Anthropologists in Art proudly present Brutal Ink; an unique duo-exhibition of Polish raw tattoos by Maurycy Gomulicki and Katarzyna Mirczak. Both artists present two very different aspects of the little-known world of the Polish raw tattooing practice with their respective series – Gomulicki’s Dziary (Raw Tattoos) and Mirczak’s Znaki Specjalne (Special Signs). While tattooing is usually done with specially crafted tools and ink in the strictest of hygienic settings, raw or brutal tattoos are mostly done in situations where professional instruments are unavailable e.g. in prisons where the art of tattooing is generally prohibited. Although these tattoos can be extremely complicated and of high aesthetic quality, generally they are characterised by a monochrome design, and often carry particular symbolic or sentimental value for the bearer and their social, criminal or professional peers.
Both the series by Maurycy and Katarzyna have the limited visual accessibility for the ordinary public in common. Beside the considerable artistic merit, that both series harbour individually, together they possess an inherent voyeuristic and anthropological sensibility of this oftentimes misunderstood creative practice.
Mirczak’sseries (Znaki Specjalne – Special Signs) of 25 photographs features glass jars containing pieces of tattooed flesh and skin, perfectly preserved in formaldehyde; the oldest dating back to 1875. Some are the only traces left of long-forgotten sailors and soldiers. Most, however, are of deceased prisoners posthumously dissected. This beautifully photographed series undoubtedly imparts an ambivalent feeling to the viewer, both that of revulsion and attraction.

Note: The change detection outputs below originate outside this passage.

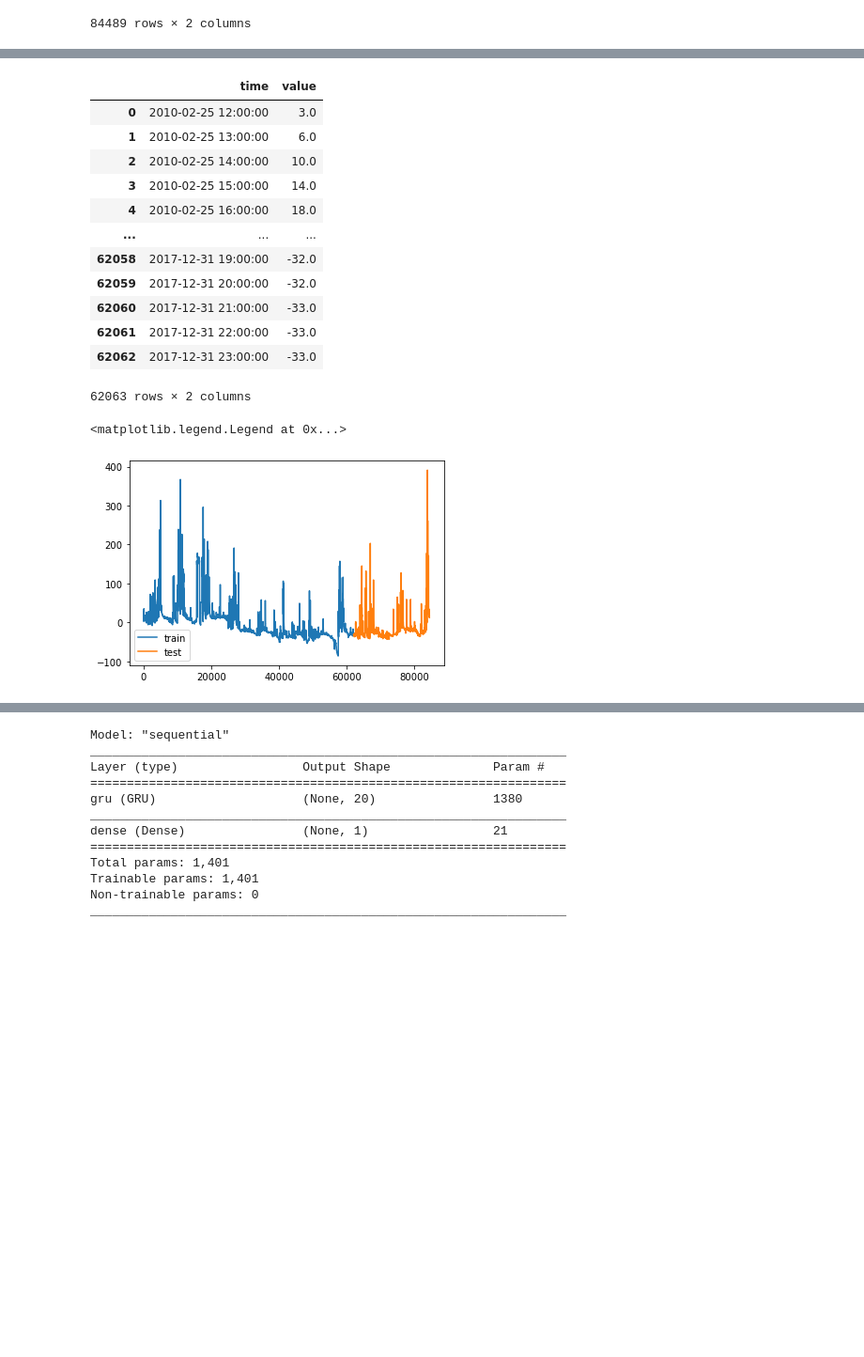
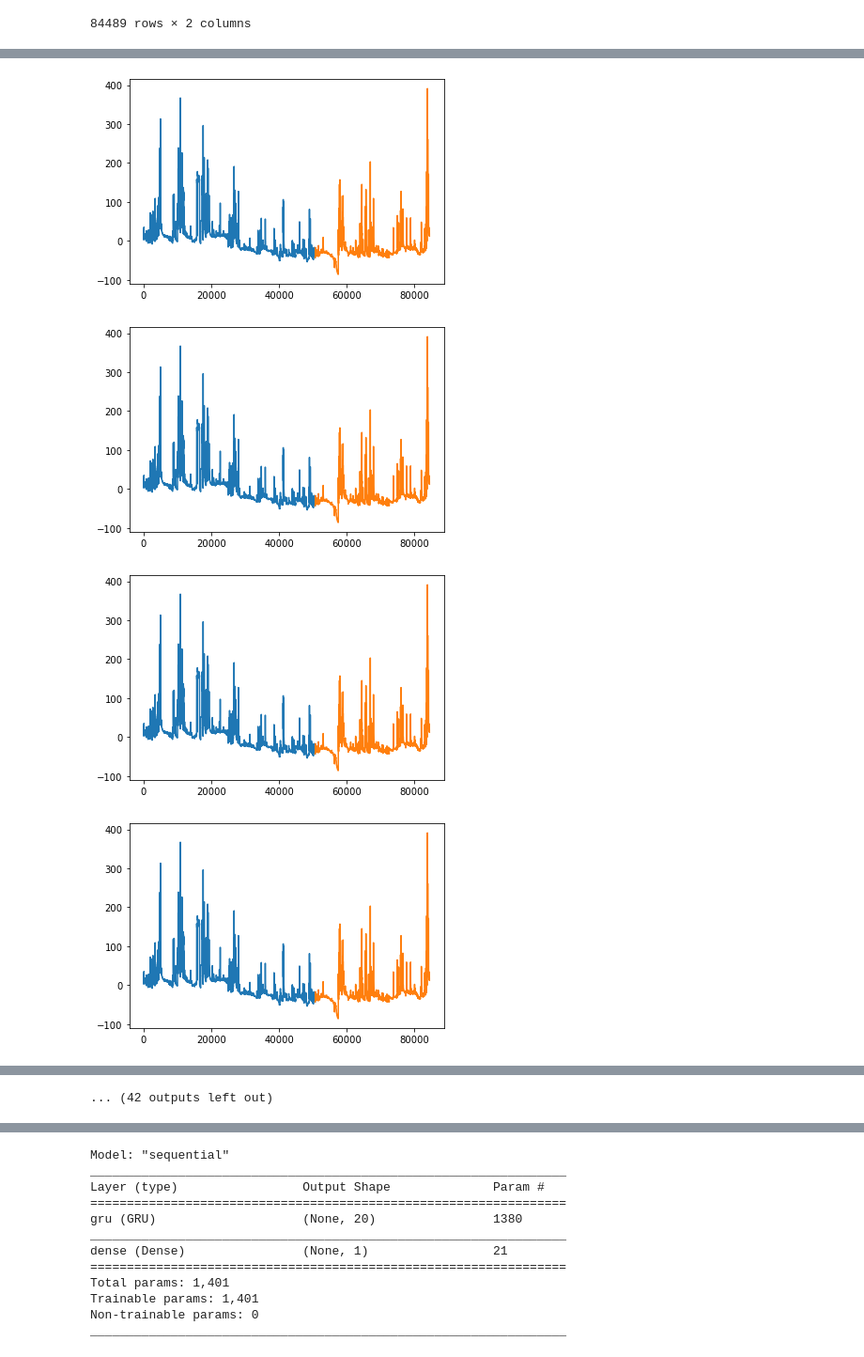
Before and after one commit to bigdata-course-KU-team11/Data_collection, a Jupyter notebook: Model/GRU.ipynb, the cells around one changed output, grey strips where cells are left out. Shown at 94% size. Drawn from its saved outputs; the diff is of its cells as text; code cells hidden in the pictures; blank space fills up the shorter version.

```diff
--- a/Model/GRU.ipynb
+++ b/Model/GRU.ipynb
@@ -64,3 +68,9 @@ split_date = pd.Timestamp('01-01-2018')
+# %%
+# 각 데이터프레임마다 test data의 비율이 0.4가 되도록 설정
+split_date = []
+for i in range(len(df_list)):
+    idx = len(train_test_split(df_list[i], test_size=.4)[0])
+    split_date.append(df_list[i]['time'][idx])
 # %%
 split_date
 # %% [output]
@@ -68,26 +94,15 @@ Timestamp('2018-01-01 00:00:00')
-# %%
-df_list[0][df_list[0]['time'] < split_date]
-# %% [output]
-|  | time | value |
-| 0 | 2010-02-25 12:00:00 | 3.0 |
-| 1 | 2010-02-25 13:00:00 | 6.0 |
-| 2 | 2010-02-25 14:00:00 | 10.0 |
-| 3 | 2010-02-25 15:00:00 | 14.0 |
-| 4 | 2010-02-25 16:00:00 | 18.0 |
-| ... | ... | ... |
-| 62058 | 2017-12-31 19:00:00 | -32.0 |
-| 62059 | 2017-12-31 20:00:00 | -32.0 |
-| 62060 | 2017-12-31 21:00:00 | -33.0 |
-| 62061 | 2017-12-31 22:00:00 | -33.0 |
-| 62062 | 2017-12-31 23:00:00 | -33.0 |
-62063 rows × 2 columns
 # %%
-train_value = df_list[0][df_list[0]['time'] < split_date]['value']
-test_value = df_list[0][df_list[0]['time'] >= split_date]['value']
+train_value = [df_list[i][df_list[i]['time'] < split_date[i]]['value'] for i in range(len(df_list))]
-# %%
-ax = train_value.plot()
-test_value.plot(ax=ax)
-plt.legend(['train', 'test'])
-# %% [output]
-<matplotlib.legend.Legend at 0x...>
-[figure, removed]
+# %%
+test_value = [df_list[i][df_list[i]['time'] >= split_date[i]]['value'] for i in range(len(df_list))]
+# %%
+# 파란색 그래프: train data, 노란색 그래프: test data
+for i in range(len(df_list)):
+    ax = train_value[i].plot()
+    test_value[i].plot(ax=ax)
+    plt.show()
+# %% [output]
+[figure, added]
+[figure, added]
+[figure, added]
+[figure, added]
@@ -94,2 +117,3 @@ plt.legend(['train', 'test'])
+... (42 outputs left out)
 # %%
 from sklearn.preprocessing import MinMaxScaler
```
Also changed, not shown: parts of 71 cells of this notebook.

Most of the people documented by Gomulicki have been incarcerated at some point or other (especially in the period 1950-1980) and were tattooed whilst in the Polish penitentiary system. Sentiment and humour prevail, although here and there tattoos of stars, epaulettes and symbols signify a secret language of the various prisons. However, the most popular designs are those of women, pop-cultural expressions (a large back-tattoo of John Travolta and Olivia Newton John is unforgettable) and lyrical one-liners. In all, the darker side of life is clearly visible on these weathered bodies, ravaged by alcohol, time and a jumble of old scars that criss-cross the human canvas.